What was your general approach to using the camera and lenses?
I prefer using a single camera for principal photography. Only when there’s a major action setpiece do I use more than one camera setup. Camera movement is a storytelling tool that helps get audiences involved in the film by heightening emotion, but I avoided over-stylized and unrealistic camera movement in favor of a more classical approach. I mostly shot at the native 800 ASA, sometimes going to 1280 or 1600 ASA when required, knowing I would get a clear image without noise in the shadow areas.
I used a wide range of Signature Prime focal lengths, from 18 mm up to 150 mm, depending on the requirements of the shot. My preferred stop was between T2.8 and T4 because it gave me an attractive depth of field without losing details in the background that emphasized the era. The performance of the lenses, and the dynamic range of the camera, really helped with high-contrast scenes, night scenes with fires, and low light situations.
How did you use ARRI SkyPanels and what do you like about them?
I am a big fan of soft light, so I was excited when ARRI came up with the SkyPanels. Before they appeared on the market, I would have to hang hundreds of 1K and 2K lights to create an evenly spread soft top light in a studio floor, skimming them three or four times to achieve the softness that we wanted. This would generate a lot of heat and there was always a chance of the skimmer cloth catching fire.
SkyPanels are customizable, can easily be connected via DMX, and heating isn’t an issue, so it’s easy on the actors. They’re simple to rig in studios and you can create all kinds of effects, like firelight, with custom settings. We used all the different SkyPanel models on this movie: the S30, S60, S120, and S360. The colour rending quality of these lights is good; we can easily change the color temperature or adjust the intensity through DMX without touching the light. It’s easy to create a large source of soft light with SkyPanels, and for blue/green matt lighting they’re very useful for creating soft diffused light that illuminates evenly.
What were your biggest challenges on the film, and what are you most proud of?
Our production was majorly affected by the COVID-19 pandemic, with the shoot extending across four years. We revisited so many scenes; the big challenge was to maintain continuity in the film. I always keep a camera report book with detailed notes of every shot we do in terms of the lighting setup, camera position and movement, exposure, and lens settings, which came in handy for this situation.

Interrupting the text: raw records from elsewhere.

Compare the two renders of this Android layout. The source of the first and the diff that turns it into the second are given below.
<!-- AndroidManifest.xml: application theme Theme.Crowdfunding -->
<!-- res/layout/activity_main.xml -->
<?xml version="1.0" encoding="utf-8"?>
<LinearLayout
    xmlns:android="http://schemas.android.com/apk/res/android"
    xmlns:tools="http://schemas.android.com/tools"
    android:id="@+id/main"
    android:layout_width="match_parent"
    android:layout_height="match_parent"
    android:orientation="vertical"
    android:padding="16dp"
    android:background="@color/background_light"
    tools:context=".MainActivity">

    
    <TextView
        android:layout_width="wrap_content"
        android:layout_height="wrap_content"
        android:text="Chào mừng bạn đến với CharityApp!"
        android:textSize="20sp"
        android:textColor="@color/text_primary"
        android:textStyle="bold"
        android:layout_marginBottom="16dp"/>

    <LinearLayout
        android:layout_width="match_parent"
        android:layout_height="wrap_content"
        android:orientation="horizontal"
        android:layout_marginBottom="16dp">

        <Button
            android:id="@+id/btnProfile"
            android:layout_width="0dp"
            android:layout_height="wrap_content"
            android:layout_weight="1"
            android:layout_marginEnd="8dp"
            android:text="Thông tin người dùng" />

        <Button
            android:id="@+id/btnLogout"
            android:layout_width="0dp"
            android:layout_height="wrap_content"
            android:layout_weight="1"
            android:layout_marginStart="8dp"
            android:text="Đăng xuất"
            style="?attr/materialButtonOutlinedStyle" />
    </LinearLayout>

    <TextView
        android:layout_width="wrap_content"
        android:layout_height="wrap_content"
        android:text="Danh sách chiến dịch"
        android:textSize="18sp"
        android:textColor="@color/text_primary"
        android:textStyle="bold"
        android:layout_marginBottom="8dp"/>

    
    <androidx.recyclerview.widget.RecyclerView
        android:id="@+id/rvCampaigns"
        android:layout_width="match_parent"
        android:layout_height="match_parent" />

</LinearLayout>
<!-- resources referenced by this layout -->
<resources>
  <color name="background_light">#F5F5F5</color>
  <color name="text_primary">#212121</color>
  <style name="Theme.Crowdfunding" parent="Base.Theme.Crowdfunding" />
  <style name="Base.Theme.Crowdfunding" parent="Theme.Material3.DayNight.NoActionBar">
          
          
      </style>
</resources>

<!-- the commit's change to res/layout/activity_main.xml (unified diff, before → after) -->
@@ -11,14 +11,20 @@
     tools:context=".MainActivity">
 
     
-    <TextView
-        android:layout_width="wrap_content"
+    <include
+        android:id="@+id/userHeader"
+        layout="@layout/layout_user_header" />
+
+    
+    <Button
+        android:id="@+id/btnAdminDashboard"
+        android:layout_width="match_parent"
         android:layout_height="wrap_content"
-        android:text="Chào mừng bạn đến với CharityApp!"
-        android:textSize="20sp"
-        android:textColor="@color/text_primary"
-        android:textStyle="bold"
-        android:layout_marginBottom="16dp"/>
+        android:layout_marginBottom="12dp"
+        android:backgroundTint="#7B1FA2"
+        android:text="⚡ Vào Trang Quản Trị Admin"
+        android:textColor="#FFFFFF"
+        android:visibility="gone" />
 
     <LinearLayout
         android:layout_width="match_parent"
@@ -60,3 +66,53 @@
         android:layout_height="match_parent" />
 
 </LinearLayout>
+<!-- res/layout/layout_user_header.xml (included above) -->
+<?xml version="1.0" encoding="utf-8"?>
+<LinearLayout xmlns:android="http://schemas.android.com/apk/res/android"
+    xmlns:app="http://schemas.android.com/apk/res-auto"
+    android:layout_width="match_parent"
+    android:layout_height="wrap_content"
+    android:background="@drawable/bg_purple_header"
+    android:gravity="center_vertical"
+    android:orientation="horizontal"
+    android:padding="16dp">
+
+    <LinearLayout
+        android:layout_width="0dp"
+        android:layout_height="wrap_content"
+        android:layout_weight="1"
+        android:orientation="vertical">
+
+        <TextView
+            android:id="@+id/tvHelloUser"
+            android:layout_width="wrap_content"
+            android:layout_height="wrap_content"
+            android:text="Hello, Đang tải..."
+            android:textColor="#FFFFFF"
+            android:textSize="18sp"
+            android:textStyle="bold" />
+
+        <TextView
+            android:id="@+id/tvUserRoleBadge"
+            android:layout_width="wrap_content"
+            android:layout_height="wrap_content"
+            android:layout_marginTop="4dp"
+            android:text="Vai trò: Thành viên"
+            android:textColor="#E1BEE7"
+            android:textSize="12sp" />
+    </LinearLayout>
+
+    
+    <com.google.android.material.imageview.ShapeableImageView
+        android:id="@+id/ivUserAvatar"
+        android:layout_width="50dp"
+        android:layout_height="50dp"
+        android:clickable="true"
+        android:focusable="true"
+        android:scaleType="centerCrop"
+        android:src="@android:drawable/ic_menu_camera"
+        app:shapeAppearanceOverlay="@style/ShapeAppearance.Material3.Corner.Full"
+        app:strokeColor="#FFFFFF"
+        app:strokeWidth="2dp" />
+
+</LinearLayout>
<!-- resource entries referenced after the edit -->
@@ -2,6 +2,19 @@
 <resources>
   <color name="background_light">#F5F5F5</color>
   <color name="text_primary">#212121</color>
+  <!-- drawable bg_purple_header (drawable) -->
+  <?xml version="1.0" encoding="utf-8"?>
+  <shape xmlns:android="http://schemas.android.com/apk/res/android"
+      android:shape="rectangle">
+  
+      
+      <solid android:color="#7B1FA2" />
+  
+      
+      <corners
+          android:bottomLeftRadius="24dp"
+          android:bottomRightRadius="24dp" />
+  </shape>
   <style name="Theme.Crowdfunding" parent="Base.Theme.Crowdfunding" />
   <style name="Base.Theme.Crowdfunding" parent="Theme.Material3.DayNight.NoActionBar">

I am incredibly proud of the work that went into making “RRR” a memorable and impactful experience for audiences, not just in India but across the globe. To be recognized for my work by audiences, filmmakers, and critics is an honor that I will always cherish. The film’s award wins and nominations are a testament to the dedication of the entire cast and crew. I’m proud to have been part of a film that has put India center stage in the film world.